The emotions revealed on many of the televised faces of the faithful when Barack Obama gave his acceptance speech in Chicago Tuesday night were moving, perhaps even for some people who opposed him. I knew intellectually that the first African-American president-elect would be of profound historical significance, but I was surprised how emotionally affected I was by the both moment and the reactions of some of the people interviewed as the outcome became certain, most notably historians Vincent Harding and Howard Zinn, who repeatedly stressed the opportunities for a social movement willing to push Obama to be bolder and more radical.
Wednesday morning Uruguayan writer Eduardo Galeano told Democracy Now that Obama should never forget that the black slave labor built the White House. Amen.

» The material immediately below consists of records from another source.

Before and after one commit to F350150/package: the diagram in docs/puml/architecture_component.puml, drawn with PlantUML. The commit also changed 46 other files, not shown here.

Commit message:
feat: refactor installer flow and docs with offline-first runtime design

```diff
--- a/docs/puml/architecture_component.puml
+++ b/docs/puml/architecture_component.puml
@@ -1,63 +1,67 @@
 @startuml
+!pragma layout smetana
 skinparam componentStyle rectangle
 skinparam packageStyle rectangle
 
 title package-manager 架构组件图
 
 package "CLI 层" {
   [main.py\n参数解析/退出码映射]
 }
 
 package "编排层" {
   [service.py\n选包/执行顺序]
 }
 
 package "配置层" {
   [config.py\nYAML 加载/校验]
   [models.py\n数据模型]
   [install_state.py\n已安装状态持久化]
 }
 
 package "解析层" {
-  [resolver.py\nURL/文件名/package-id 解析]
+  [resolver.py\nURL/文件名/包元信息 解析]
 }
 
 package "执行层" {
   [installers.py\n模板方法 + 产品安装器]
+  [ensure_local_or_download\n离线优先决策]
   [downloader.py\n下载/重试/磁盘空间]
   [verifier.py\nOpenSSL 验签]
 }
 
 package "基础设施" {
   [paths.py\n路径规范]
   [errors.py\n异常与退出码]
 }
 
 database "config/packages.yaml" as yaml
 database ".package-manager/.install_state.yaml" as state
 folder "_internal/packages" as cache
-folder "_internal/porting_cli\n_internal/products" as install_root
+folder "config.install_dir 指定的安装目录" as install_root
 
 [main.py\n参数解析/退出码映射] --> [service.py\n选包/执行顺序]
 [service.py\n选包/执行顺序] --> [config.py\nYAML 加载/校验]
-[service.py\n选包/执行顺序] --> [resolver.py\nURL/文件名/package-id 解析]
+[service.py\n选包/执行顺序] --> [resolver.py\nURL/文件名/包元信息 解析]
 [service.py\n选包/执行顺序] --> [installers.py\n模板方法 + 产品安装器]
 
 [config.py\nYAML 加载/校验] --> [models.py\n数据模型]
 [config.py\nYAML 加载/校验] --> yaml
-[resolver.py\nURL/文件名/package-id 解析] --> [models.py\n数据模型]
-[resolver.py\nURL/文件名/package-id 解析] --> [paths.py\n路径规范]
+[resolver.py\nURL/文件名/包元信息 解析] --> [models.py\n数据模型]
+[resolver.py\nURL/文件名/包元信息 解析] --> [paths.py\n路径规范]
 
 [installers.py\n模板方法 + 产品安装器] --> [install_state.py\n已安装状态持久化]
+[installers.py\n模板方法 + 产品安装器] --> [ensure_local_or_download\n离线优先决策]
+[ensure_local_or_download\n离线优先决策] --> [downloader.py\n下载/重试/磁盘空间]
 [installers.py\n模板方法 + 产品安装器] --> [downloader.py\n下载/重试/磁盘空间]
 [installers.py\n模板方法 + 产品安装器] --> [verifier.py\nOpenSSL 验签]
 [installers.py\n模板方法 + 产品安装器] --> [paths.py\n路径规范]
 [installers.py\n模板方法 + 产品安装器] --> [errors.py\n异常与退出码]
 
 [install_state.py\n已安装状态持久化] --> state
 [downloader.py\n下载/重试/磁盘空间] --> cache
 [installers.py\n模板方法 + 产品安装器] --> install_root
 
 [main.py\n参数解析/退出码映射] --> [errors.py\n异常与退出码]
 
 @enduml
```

The GOP, and Sarah Palin in particular, mocked Obama’s background as a community organizer during the campaign, but one of the factors for Obama’s success with the remarkable discipline of his organization. They were on track, and focused, even if they were much too polished for my sensibilities. I’ll grant you they also had beaucoup bucks, which makes damn near everything easier, but that can’t guarantee a road show as well rehearsed and seemingly at easy as this one. Plus, as a public speaker and a public presence, Obama is exceptionally poised, especially by comparison to McCain, who doesn’t even look comfortable in his own skin. I have admired those qualities of the Obama campaign in spite of my deep disagreements with him on a boatload of policy matters.

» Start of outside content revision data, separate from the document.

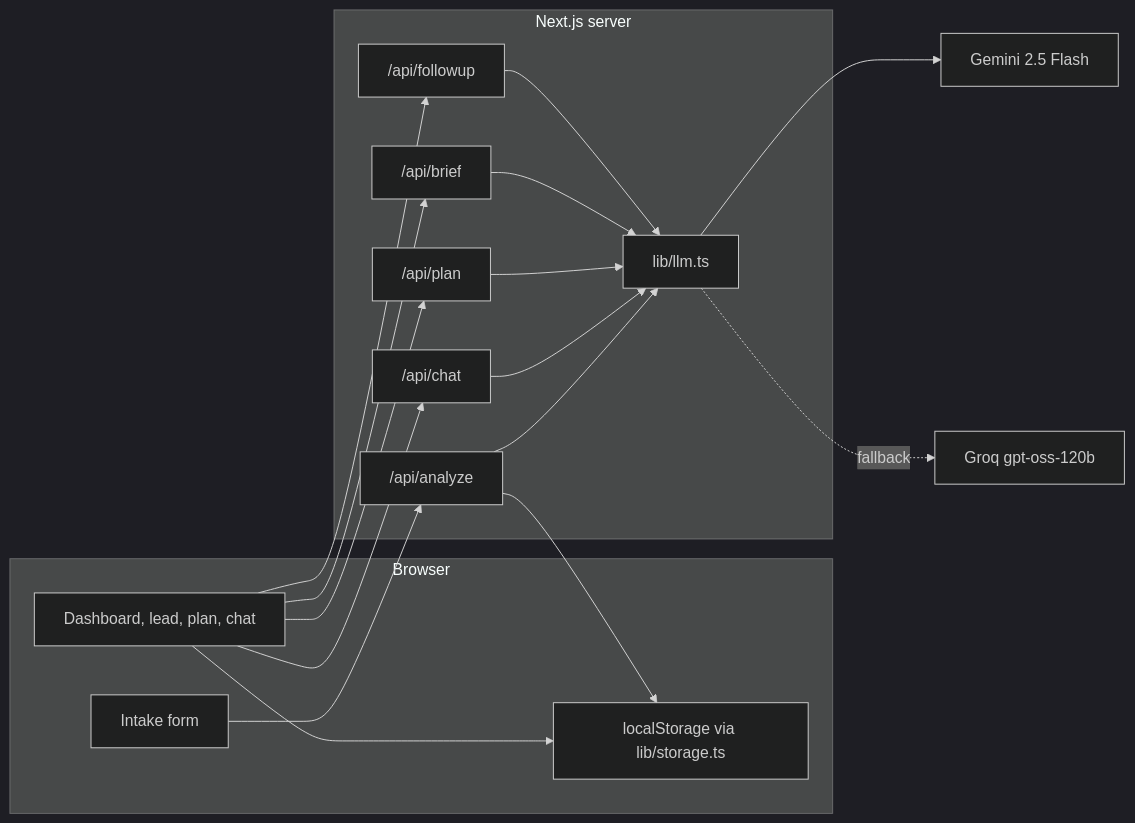
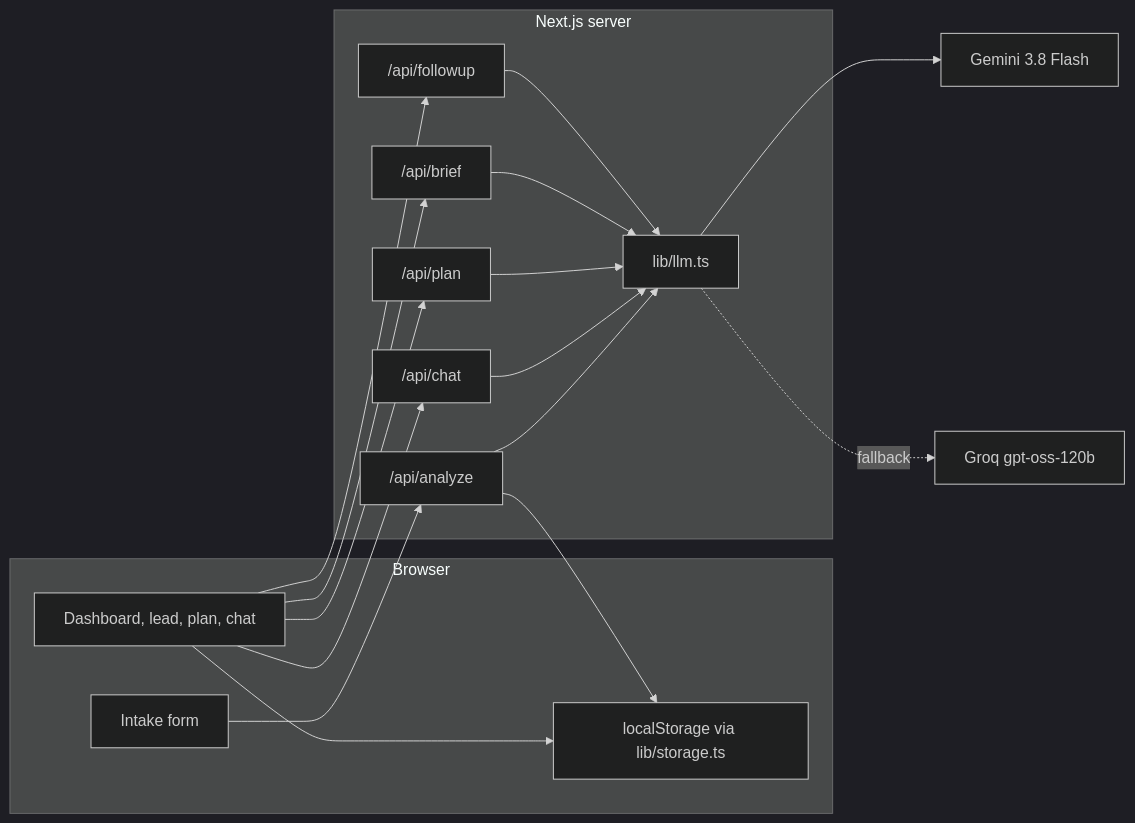
One commit to Ashlyagrawal23/leadlens changed the diagram in README.md. Above: the diagram before and after it, drawn with Mermaid (dark theme). The commit also changed other lines of this file and 2 other files, not shown here.

First line of the commit message:
Point Gemini at gemini-3.8-flash for new API keys.

````diff
--- a/README.md
+++ b/README.md
@@ -27,33 +27,33 @@
 ```mermaid
 flowchart LR
   subgraph browser [Browser]
     Form[Intake form]
     Store["localStorage via lib/storage.ts"]
     UI[Dashboard, lead, plan, chat]
   end
   subgraph server [Next.js server]
     Analyze["/api/analyze"]
     Chat["/api/chat"]
     Plan["/api/plan"]
     Brief["/api/brief"]
     Follow["/api/followup"]
     LLM["lib/llm.ts"]
   end
-  Gemini[Gemini 2.5 Flash]
+  Gemini[Gemini 3.8 Flash]
   Groq[Groq gpt-oss-120b]
 
   Form --> Analyze
   UI --> Chat
   UI --> Plan
   UI --> Brief
   UI --> Follow
   Analyze --> LLM
   Chat --> LLM
   Plan --> LLM
   Brief --> LLM
   Follow --> LLM
   LLM --> Gemini
   LLM -. fallback .-> Groq
   Analyze --> Store
   UI --> Store
 ```
````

Global reaction to Obama’s election has almost been as universally ecstatic and supportive as it was negative and despairing for the reign of Bush-Cheney, who still have time to be impeached and prosecuted for war crimes.

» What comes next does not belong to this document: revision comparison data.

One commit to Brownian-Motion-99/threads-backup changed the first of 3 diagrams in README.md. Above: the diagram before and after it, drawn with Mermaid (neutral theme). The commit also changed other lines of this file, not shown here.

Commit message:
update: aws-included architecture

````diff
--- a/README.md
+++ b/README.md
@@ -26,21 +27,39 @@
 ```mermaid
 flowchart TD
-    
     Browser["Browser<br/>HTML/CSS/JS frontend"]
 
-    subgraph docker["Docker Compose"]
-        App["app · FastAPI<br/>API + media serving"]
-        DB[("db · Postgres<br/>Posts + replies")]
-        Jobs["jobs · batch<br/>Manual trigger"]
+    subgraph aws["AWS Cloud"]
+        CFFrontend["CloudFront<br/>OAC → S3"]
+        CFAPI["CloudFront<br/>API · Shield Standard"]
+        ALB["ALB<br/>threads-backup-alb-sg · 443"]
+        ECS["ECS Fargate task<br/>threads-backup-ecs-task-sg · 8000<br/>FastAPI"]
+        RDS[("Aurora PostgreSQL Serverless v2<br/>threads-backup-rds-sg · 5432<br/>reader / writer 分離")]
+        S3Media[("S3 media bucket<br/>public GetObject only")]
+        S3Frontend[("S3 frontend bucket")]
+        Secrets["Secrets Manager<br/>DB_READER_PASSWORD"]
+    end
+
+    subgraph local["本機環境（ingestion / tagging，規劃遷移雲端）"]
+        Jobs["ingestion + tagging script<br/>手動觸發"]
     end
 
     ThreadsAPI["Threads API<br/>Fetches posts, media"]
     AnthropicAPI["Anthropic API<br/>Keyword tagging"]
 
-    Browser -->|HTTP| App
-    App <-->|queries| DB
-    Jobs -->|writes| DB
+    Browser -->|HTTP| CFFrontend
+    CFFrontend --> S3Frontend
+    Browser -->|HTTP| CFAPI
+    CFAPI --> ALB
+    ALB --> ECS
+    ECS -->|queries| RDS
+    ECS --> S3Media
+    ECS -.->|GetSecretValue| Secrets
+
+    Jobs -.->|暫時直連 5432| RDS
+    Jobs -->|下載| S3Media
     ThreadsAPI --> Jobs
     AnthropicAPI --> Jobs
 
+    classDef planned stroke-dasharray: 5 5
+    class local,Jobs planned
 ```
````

However, the Obama honeymoon will be over soon, perhaps very quickly for curmudgeons like me, but there is, for now, a level of hope and an opportunity for greater fairness and equality that hasn’t existed in this nation for many years. May we seize the moment.